"Today, the Court discards those crystal-clear statements, subscribed to on each occasion by every Justice," she wrote. "Now those courts will have to jump through (an additional legal test's) hoops as well, even though that extra analysis will never lead to a different result. I respectfully dissent from that pointless demand."
Oral arguments in the case marked the first time Michigan Solicitor General Fadwa Hammoud argued before the high court. She was the first Arab American Muslim woman to argue before the justices, according to the state Attorney General's Office.
"This not only clarifies the issue, but it also means so much to our state and our judicial system," Hammoud said Thursday. "When the state courts put in the time and our jurors perform their civic duty and a decision is rendered that is not unreasonable ..., then our state courts deserve deference."
A split panel of the 6th Circuit U.S. Court of Appeals held last year that the shackling of Davenport had a "substantial and injurious effect or influence" on the jury's verdict and that he was entitled to relief — a standard of review set by the Supreme Court in Brecht v. Abrahamson in 1993.
The state of Michigan filed a petition with the justices, asking them to reverse the 6th Circuit, arguing that Brecht is only one of two analyses required before relief may be granted to a prisoner in habeas cases, in which federal courts weigh the legality of an individual's imprisonment.

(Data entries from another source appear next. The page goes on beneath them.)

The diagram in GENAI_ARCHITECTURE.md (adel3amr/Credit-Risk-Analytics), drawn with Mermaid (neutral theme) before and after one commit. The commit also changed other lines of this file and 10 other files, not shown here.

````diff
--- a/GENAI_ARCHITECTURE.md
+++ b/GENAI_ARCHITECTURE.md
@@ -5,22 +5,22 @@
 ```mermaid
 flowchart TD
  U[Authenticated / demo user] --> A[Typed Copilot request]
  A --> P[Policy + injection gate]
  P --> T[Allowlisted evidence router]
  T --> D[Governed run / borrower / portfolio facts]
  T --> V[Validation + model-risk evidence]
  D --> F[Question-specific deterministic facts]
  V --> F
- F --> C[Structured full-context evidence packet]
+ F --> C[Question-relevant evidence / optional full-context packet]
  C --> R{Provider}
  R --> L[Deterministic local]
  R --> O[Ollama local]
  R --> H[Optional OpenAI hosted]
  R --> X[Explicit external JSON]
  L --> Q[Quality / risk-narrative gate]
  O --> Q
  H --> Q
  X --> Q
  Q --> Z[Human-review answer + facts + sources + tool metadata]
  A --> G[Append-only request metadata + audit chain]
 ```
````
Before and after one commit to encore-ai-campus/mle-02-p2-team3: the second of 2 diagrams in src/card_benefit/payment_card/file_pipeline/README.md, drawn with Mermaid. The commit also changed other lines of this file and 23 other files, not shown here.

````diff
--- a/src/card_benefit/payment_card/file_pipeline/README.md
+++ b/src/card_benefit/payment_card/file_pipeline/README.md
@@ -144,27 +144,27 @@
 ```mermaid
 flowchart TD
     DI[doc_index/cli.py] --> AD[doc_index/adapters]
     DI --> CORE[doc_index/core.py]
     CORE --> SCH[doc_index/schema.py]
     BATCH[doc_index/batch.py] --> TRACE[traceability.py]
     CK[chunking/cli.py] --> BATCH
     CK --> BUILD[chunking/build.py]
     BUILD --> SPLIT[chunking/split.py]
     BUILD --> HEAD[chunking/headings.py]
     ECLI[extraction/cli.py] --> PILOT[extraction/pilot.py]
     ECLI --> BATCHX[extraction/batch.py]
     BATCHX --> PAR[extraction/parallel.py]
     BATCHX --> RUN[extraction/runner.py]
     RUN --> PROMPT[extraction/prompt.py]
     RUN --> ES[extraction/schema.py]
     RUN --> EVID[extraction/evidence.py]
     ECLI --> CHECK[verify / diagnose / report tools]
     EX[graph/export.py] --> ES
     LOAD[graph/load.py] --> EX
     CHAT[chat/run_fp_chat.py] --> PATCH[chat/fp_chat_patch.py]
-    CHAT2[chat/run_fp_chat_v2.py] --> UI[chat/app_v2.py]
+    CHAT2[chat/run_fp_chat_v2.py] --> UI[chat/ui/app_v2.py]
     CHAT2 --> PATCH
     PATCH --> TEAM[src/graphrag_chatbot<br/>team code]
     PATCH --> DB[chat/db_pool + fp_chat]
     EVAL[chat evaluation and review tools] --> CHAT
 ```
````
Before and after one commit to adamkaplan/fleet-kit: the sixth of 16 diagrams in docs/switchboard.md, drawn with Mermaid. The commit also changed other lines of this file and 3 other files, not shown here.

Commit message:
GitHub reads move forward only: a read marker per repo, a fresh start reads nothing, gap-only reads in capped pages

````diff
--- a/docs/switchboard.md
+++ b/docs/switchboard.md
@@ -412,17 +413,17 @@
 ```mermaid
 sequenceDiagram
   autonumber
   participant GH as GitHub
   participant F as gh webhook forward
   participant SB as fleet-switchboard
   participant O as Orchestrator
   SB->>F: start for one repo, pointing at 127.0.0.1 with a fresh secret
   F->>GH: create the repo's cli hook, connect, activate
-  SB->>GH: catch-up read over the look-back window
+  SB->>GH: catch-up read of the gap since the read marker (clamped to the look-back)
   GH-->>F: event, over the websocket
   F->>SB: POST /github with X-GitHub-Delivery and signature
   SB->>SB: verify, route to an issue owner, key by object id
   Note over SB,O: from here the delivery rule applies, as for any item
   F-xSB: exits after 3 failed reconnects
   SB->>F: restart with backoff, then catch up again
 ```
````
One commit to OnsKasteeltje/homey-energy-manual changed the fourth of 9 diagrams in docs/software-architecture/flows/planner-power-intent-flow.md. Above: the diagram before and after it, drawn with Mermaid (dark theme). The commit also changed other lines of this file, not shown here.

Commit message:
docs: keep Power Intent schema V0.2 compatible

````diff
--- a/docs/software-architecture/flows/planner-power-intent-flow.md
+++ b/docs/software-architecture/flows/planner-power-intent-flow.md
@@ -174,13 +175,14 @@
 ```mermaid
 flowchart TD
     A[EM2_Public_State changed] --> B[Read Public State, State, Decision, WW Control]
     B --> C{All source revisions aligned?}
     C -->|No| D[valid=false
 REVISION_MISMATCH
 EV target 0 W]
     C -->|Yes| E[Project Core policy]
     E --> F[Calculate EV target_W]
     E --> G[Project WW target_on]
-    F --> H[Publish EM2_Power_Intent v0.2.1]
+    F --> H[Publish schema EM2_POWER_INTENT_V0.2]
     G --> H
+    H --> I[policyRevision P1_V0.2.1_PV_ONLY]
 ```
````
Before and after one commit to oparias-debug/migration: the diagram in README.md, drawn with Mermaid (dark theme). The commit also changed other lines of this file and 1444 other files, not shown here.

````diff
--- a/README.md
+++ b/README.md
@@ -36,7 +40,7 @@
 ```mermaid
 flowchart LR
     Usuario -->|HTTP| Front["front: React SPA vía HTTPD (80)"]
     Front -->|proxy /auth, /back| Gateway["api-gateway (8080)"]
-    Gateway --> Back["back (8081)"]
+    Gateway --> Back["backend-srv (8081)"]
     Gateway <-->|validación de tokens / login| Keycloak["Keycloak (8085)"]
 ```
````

"When something unconstitutional happened at trial, how many hurdles does a state prisoner have to clear before they can get relief in federal court? That's fundamentally the question," Justin Marceau, a law professor at the University of Denver, told The Detroit News when the justices heard oral arguments on the case.
"It is quite technical, but it also answers this question for state prisoners in every state across the country. So it is notable in that sense."
Marceau noted that the Supreme Court under Chief Justice John Roberts has been hostile to the idea of federal habeas relief because it’s viewed as a "usurpation" of a state's sovereignty. Historically, the justices have granted habeas cases from the 6th and 9th circuits when they want to reverse them in favor of the state, he said.